Flamenco, Regionalism and Musical Heritage in Southern Spain explores the relationship between regional identity politics and flamenco in Andalusia, the southernmost autonomous community of Spain.
In recent years, the Andalusian Government has embarked on an ambitious project aimed at developing flamenco as a symbol of regional identity. In 2010, flamenco was recognised as an Intangible Cultural Heritage of Humanity by UNESCO, a declaration that has reinvigorated institutional support for the tradition. The book draws upon ethnomusicology, political geography and heritage studies to analyse the regionalisation of flamenco within the frame of Spanish politics, while considering responses among Andalusians to these institutional measures.
Drawing upon ethnographic research conducted online and in Andalusia, the book examines critically the institutional development of flamenco, challenging a fixed reading of the relationship between flamenco and regionalism. The book offers alternative readings of regionalism, exploring the ways in which competing localisms and disputed identities contribute to a fresh understanding of the flamenco tradition.

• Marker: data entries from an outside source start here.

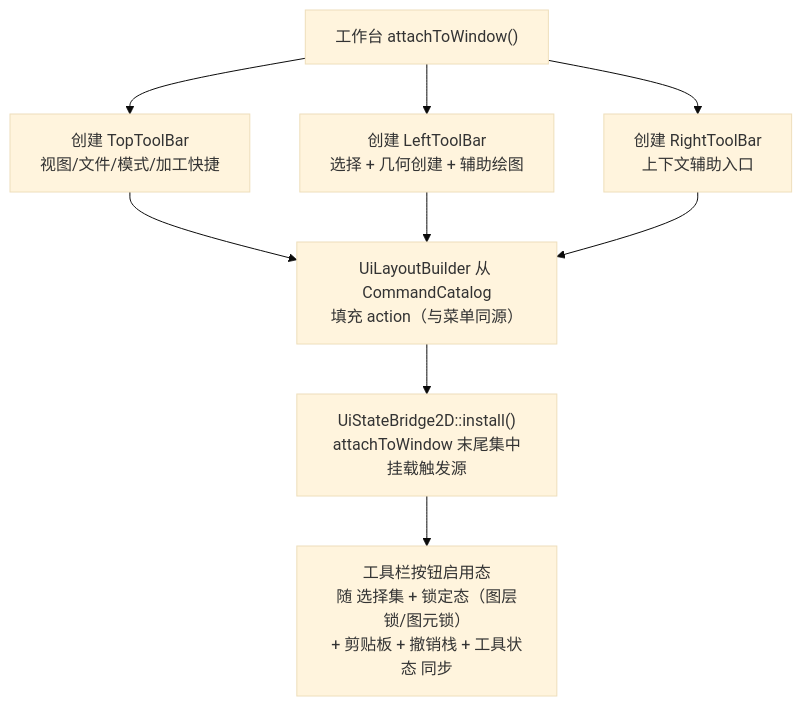
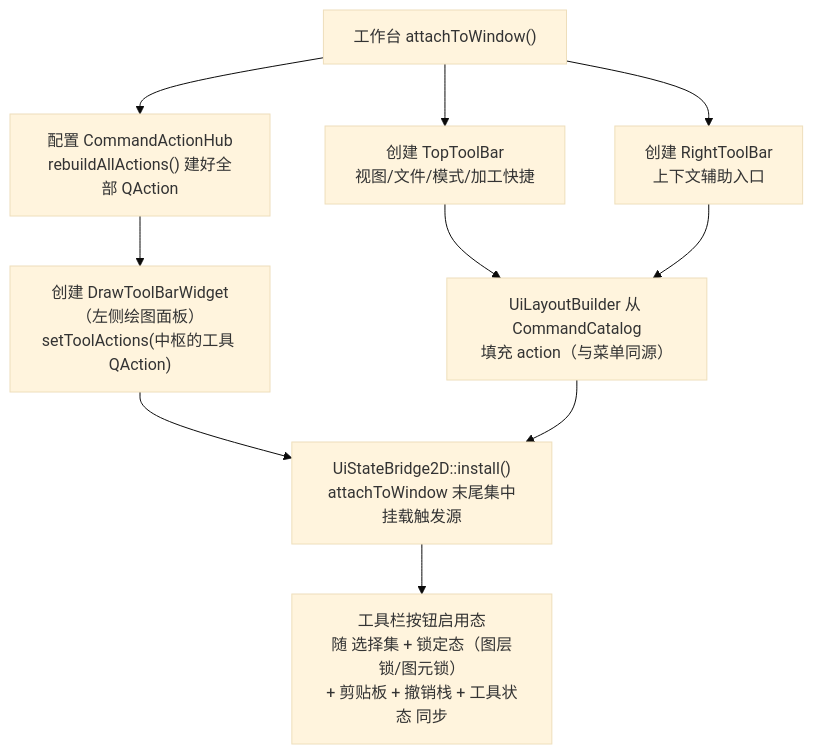
Before and after one commit to yulinxx/CAD: the fifth of 16 diagrams in Docs/01-当前架构/UI交互流程.md, drawn with Mermaid (base theme). The commit also changed other lines of this file and 13 other files, not shown here.

First line of the commit message:
refactor(2d): 左侧绘图工具栏改为消费命令中枢 QAction，绘图工具入口收口

````diff
--- a/Docs/01-当前架构/UI交互流程.md
+++ b/Docs/01-当前架构/UI交互流程.md
@@ -163,11 +163,12 @@
 ```mermaid
 flowchart TD
     Attach["工作台 attachToWindow()"] --> Top["创建 TopToolBar<br/>视图/文件/模式/加工快捷"]
-    Attach --> Left["创建 LeftToolBar<br/>选择 + 几何创建 + 辅助绘图"]
+    Attach --> Hub["配置 CommandActionHub<br/>rebuildAllActions() 建好全部 QAction"]
     Attach --> Right["创建 RightToolBar<br/>上下文辅助入口"]
     Top --> Bind["UiLayoutBuilder 从 CommandCatalog<br/>填充 action（与菜单同源）"]
-    Left --> Bind
+    Hub --> Left["创建 DrawToolBarWidget（左侧绘图面板）<br/>setToolActions(中枢的工具 QAction)"]
     Right --> Bind
-    Bind --> Install["UiStateBridge2D::install()<br/>attachToWindow 末尾集中挂载触发源"]
+    Left --> Install["UiStateBridge2D::install()<br/>attachToWindow 末尾集中挂载触发源"]
+    Bind --> Install
     Install --> Sync["工具栏按钮启用态<br/>随 选择集 + 锁定态（图层锁/图元锁）<br/>+ 剪贴板 + 撤销栈 + 工具状态 同步"]
 ```
````
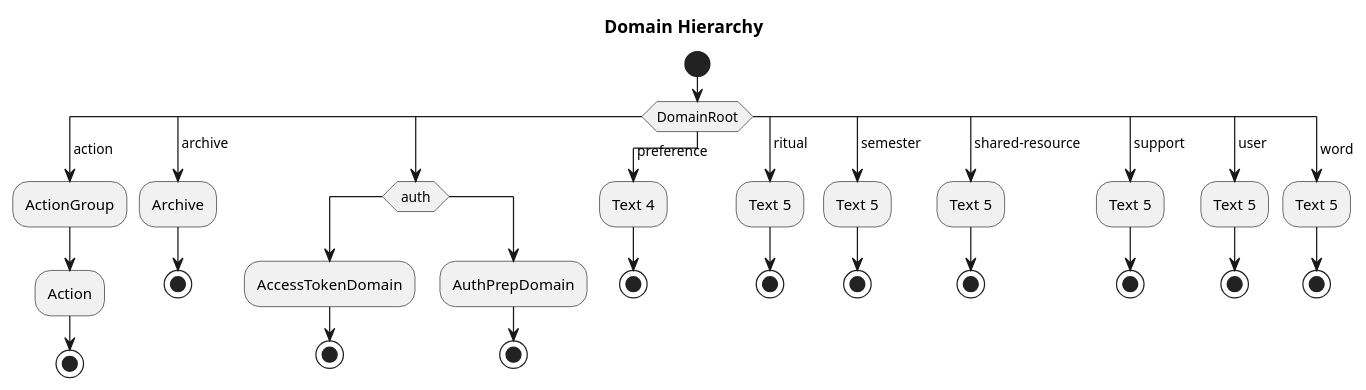
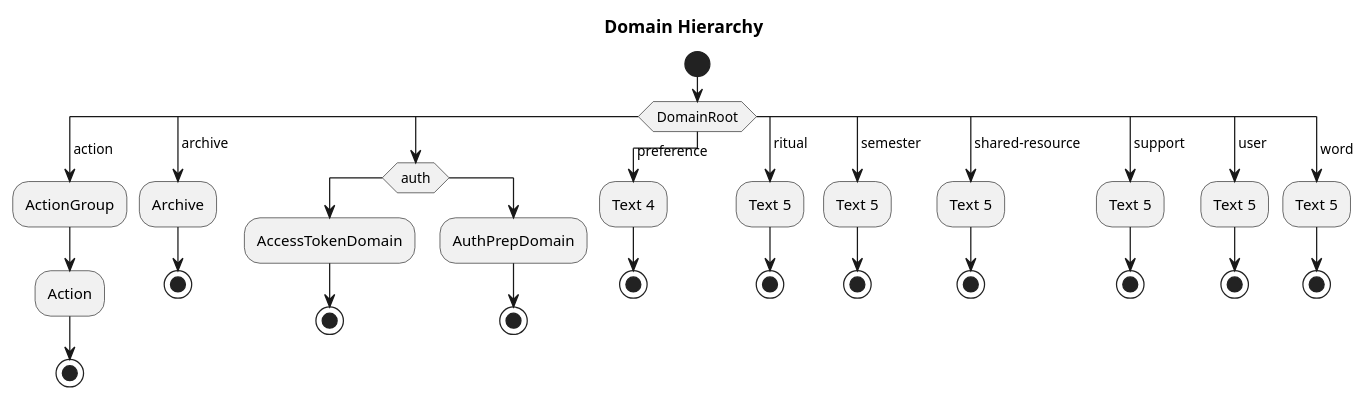
One commit to ajktown/docs changed the diagram in dev_api/domains/index.hierarchy.md. Above: the diagram before and after it, drawn with PlantUML.

Commit message:
refactor

````diff
--- a/dev_api/domains/index.hierarchy.md
+++ b/dev_api/domains/index.hierarchy.md
@@ -17,49 +17,49 @@
 ```plantuml
 @startuml
 
 title Domain Hierarchy
 
 start
-switch (DomainRoot)
+switch ( DomainRoot )
 case ( action )
   :ActionGroup;
   :Action;
   stop
 case ( archive )
   :Archive;
   stop
-case (  )
+case ()
   switch ( auth )
-  case ( )
+  case ()
     :AccessTokenDomain;
     stop
-  case ( )
+  case ()
     :AuthPrepDomain;
     stop
   endswitch
 case ( preference )
   :Text 4;
   stop
 case ( ritual )
   :Text 5;
   stop
 case ( semester )
   :Text 5;
   stop
 case ( shared-resource )
   :Text 5;
   stop
 case ( support )
   :Text 5;
   stop
 case ( user )
   :Text 5;
   stop
 case ( word )
   :Text 5;
   stop
 endswitch
 
 @enduml
 
 ```
````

Matthew Machin-Autenrieth makes a significant contribution to flamenco scholarship in particular and to the study of music, regionalism and heritage in general.
Table of Contents
1. Political Geography, Regionalism and Flamenco Heritage
2. Geography and Regionalism in Flamenco
3. Flamenco for Andalusia
4. Flamenco for Humanity
5. Flamenco, ¿Algo Nuestro? (Something of ours?)
6. Flamenco: A Gift for Humanity and a Right for the Andalusian People
7. Localism in the Flamenco Scene of Granada
8. Uncovering Locality in Flamenco Guitar Style
9. Concluding Remarks.
Matthew Machin-Autenrieth is a Leverhulme Early Career Fellow at the Faculty of Music, University of Cambridge, UK. He graduated with a Ph.D. in Ethnomusicology from the School of Music, Cardiff University in 2013. His research concerns flamenco, regionalism, politics and multiculturalism in Southern Spain.
"Although this work comes from the academic field, the local and regional problems and tensions that it reveals would justify its translation into Spanish, and even its inclusion as part of curricular readings beyond flamencology. Flamenco, Regionalism and Musical Heritage in Southern Spain would surely enrich the critical (and self-critical) spirit of amateurs and professionals as well as those in charge of institutions regarding the use of a unique musical tradition that should not be used as the means to mend territorial inequalities."
- Bernat Jiménez de Cisneros Puig, Universitat Autònoma de Barcelona, Spain
"This is an important and timely study that not only draws on a long and growing tradition of flamenco studies but
advances new directions for research. It will be standard reading for graduate seminars in ethnomusicology and the Mediterranean region. Thorough, well-crafted, and engaging, it will serve as a foundation text for future research not only on flamenco but also on the institutional bases for cultural politics in Europe more generally."
- Jonathan H, Shannon, Hunter College, CUNY, US